Former Flyers coach Bill Dineen dies at 84

Bill Dineen, who had the distinction of being Eric Lindros’ first NHL coach, died early Saturday morning at his home in Lake George, New York. He was 84.
 
“Such a wonderful person, who got along with everybody,” Flyers president Paul Holmgren said. “I never played for him, but worked with him in scouting. Just a great guy.” 
 
Dineen succeeded Holmgren as head coach during the 1991-92 season.
 
“When I got fired, a lot of our guys were squeezing their sticks,” Holmgren said. “They were tight. It shouldn’t be hard to play the game. When things got tough, they were a little under stress, Billy coming in, he loosened things up.”
 
Dineen coached parts of two seasons here from 1991-92 through the 1992-93 season, which was Lindros’ first year as a Flyer.
 
“Bill treated everyone with the utmost respect,” Holmgren said. “He was the perfect guy for Eric coming in here. That respect goes both ways. He was almost a grandfatherly figure for Eric at the time.”

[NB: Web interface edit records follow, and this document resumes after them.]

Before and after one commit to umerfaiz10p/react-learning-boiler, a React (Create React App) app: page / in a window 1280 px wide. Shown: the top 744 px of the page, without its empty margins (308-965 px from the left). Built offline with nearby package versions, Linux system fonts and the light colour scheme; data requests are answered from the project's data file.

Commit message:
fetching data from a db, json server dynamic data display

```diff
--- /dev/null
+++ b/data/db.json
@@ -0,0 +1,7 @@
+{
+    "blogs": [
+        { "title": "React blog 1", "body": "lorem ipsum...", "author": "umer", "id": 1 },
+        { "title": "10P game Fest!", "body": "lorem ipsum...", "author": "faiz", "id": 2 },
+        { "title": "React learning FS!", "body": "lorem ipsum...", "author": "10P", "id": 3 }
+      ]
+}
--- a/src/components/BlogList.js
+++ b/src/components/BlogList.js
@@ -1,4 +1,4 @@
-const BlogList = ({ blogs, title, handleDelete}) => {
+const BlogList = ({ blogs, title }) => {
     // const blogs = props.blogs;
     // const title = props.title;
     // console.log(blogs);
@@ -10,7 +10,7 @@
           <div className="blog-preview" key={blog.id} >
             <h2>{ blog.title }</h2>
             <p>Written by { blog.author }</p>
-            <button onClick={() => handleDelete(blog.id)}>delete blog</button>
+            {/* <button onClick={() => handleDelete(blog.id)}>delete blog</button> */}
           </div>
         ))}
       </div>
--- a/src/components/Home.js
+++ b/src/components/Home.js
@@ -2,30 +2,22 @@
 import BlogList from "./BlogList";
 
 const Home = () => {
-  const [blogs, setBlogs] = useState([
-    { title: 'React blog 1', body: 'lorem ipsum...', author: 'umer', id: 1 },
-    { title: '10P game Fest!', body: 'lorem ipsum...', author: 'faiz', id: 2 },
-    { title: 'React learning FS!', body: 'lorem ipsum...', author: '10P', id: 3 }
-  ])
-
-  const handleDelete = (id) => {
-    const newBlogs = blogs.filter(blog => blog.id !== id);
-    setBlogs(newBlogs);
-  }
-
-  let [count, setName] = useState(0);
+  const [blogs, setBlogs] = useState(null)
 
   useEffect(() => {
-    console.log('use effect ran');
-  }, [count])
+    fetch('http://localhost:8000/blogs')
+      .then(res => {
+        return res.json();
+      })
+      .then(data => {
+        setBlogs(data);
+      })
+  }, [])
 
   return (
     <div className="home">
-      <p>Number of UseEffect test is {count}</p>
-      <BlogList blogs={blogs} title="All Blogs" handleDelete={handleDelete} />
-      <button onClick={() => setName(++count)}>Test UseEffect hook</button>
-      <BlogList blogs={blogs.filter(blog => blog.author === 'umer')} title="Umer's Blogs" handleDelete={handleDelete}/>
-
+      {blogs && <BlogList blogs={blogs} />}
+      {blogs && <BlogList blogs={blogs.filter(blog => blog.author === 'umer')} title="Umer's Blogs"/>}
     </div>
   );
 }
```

Dineen served as a scout with the organization from 1990-91 until succeeding Holmgren as coach. He then returned to a scouting role in 1993-94 and remained with the Flyers as a scout through 1996-97.
 
Mark Howe, one of the greatest Flyers defensemen of all-time, played for Dineen as an 18-year-old rookie in the WHA with the Houston Aeros (1973-74), and also had him during his final year as a Flyer in 1991-92.
 
“He was one of the best people I ever met in the game of hockey,” Howe said. “He was a real players coach. Of all the guys I ever played for. Maybe a little Paul Holmgren, too. 
 
“If you lost the game, he was one of the very few people if you went for a bite to eat or a beer after the game you lost, you actually felt poorly for letting the coach down.”
 
Howe said Dineen’s teams weren’t all about skill.
 
“He picked people that were about ‘the team,'” Howe said. “He made me earn my spot that first year in Houston.”
 
Dineen posted a 60-60-20 record with the Flyers. His son, Kevin, played on both of those teams before assuming the captaincy from Rick Tocchet in 1993-94. 
 
A gentleman behind the bench, Bill Dineen was much the same person as a player. A former right wing who spent the majority of his six-year playing career with the Detroit Red Wings, he had just 122 penalty minutes in 322 games, scoring 51 goals and 95 points.
 
“I knew Billy for a long time," Flyers senior vice president Bob Clarke said. "He was a player and coach at the minor league level and the NHL level, but I think more importantly he was a really, really good hockey person and really good person.” 

Dineen won two WHA titles coaching the Aeros and two Stanley Cups as a player with the Red Wings. A member of the AHL Hall of Fame, Dineen also coached the Adirondack Red Wings from 1983 through 1988-89.
 
Three of his five sons — Gordon, Peter and Kevin — played in the NHL. Sons Shawn and Jerry had their roots in the AHL. 
 
“His boys are scattered all over the map,” Holmgren said. “Just a tremendous hockey family.”
 
Dineen is part of Flyer folklore trivia. He, along with Keith Allen and Vic Stasiuk, were all Red Wings teammates during 1953-53. They also shared something else in common: all three later  became Flyers head coaches.